▸ What the task requires
When a line in the data below includes "keys", pick it out and copy it.

▸ Material to process
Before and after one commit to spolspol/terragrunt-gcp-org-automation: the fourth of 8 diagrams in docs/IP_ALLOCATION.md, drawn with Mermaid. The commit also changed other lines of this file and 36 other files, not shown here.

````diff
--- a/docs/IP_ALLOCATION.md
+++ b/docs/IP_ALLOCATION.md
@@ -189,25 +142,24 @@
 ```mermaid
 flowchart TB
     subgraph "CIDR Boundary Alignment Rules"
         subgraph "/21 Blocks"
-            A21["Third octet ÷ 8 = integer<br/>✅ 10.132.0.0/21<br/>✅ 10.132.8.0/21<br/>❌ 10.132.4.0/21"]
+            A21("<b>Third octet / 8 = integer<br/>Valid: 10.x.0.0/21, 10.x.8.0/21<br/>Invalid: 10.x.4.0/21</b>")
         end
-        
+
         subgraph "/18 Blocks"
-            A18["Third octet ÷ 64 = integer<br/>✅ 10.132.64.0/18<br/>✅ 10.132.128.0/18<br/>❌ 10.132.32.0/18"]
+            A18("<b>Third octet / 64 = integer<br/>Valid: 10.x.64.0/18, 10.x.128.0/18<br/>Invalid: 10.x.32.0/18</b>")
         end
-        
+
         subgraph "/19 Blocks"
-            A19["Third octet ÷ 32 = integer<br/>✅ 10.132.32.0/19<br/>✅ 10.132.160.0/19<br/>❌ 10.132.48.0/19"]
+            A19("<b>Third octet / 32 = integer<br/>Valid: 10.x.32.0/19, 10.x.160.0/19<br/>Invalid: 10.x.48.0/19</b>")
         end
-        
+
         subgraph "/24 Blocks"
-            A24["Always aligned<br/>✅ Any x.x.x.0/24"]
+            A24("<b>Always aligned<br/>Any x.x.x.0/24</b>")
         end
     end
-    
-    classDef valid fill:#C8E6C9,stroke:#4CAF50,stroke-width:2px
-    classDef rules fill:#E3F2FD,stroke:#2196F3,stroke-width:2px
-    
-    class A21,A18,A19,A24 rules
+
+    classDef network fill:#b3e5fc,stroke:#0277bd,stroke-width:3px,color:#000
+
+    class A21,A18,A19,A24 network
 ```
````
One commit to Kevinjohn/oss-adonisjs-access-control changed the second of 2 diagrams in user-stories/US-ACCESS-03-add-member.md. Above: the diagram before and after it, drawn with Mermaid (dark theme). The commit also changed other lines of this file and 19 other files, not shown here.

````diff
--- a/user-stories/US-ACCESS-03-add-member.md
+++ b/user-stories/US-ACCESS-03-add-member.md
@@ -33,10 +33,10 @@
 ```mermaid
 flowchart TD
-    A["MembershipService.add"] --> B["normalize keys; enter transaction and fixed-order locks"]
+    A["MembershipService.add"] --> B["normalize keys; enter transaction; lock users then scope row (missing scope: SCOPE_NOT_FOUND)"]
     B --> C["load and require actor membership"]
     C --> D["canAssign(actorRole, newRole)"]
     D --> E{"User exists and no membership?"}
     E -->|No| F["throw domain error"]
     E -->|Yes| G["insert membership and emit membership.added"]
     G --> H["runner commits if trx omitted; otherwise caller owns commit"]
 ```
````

▸ Exercise result
-    A["MembershipService.add"] --> B["normalize keys; enter transaction and fixed-order locks"]
+    A["MembershipService.add"] --> B["normalize keys; enter transaction; lock users then scope row (missing scope: SCOPE_NOT_FOUND)"]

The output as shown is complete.